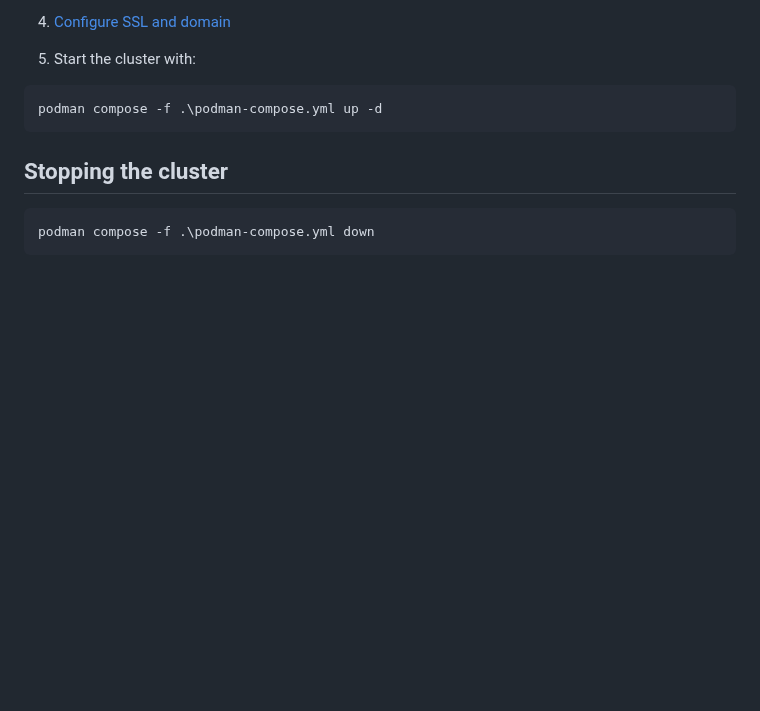
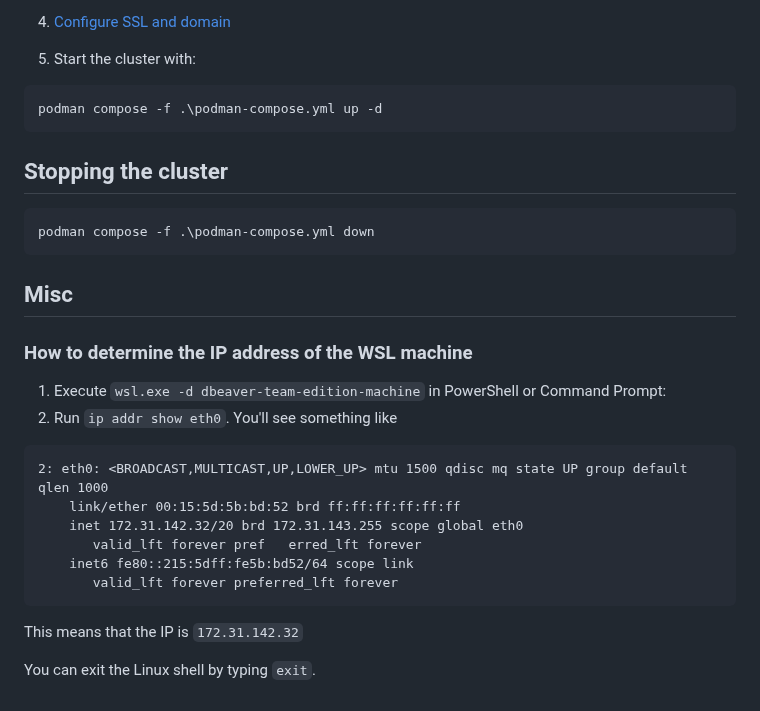
Before and after one commit to dbeaver/team-edition-deploy, a Markdown page: compose/Windows.md, the part around one of its changes. GitHub-like rendering; blank space fills up the shorter version.

````diff
--- a/compose/Windows.md
+++ b/compose/Windows.md
@@ -89,3 +75,22 @@ podman compose -f .\podman-compose.yml up -d
 ```powershell
 podman compose -f .\podman-compose.yml down
 ```
+
+## Misc
+
+### How to determine the IP address of the WSL machine
+1. Execute `wsl.exe -d dbeaver-team-edition-machine` in PowerShell or Command Prompt:
+2. Run `ip addr show eth0`. You'll see something like
+
+```
+2: eth0: <BROADCAST,MULTICAST,UP,LOWER_UP> mtu 1500 qdisc mq state UP group default qlen 1000
+    link/ether 00:15:5d:5b:bd:52 brd ff:ff:ff:ff:ff:ff
+    inet 172.31.142.32/20 brd 172.31.143.255 scope global eth0
+       valid_lft forever pref   erred_lft forever
+    inet6 fe80::215:5dff:fe5b:bd52/64 scope link
+       valid_lft forever preferred_lft forever
+```
+
+This means that the IP is `172.31.142.32`
+
+You can exit the Linux shell by typing `exit`.
````
Also changed, not shown: other parts of compose/Windows.md (+18 -32 lines).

+ + + + + + +

**WHAT IS EXPECTED:**
Where does "Windows" appear in the records above? Copy every line that has it.

**EXERCISE ANSWER:**
Before and after one commit to dbeaver/team-edition-deploy, a Markdown page: compose/Windows.md, the part around one of its changes. GitHub-like rendering; blank space fills up the shorter version.
--- a/compose/Windows.md
+++ b/compose/Windows.md
Also changed, not shown: other parts of compose/Windows.md (+18 -32 lines).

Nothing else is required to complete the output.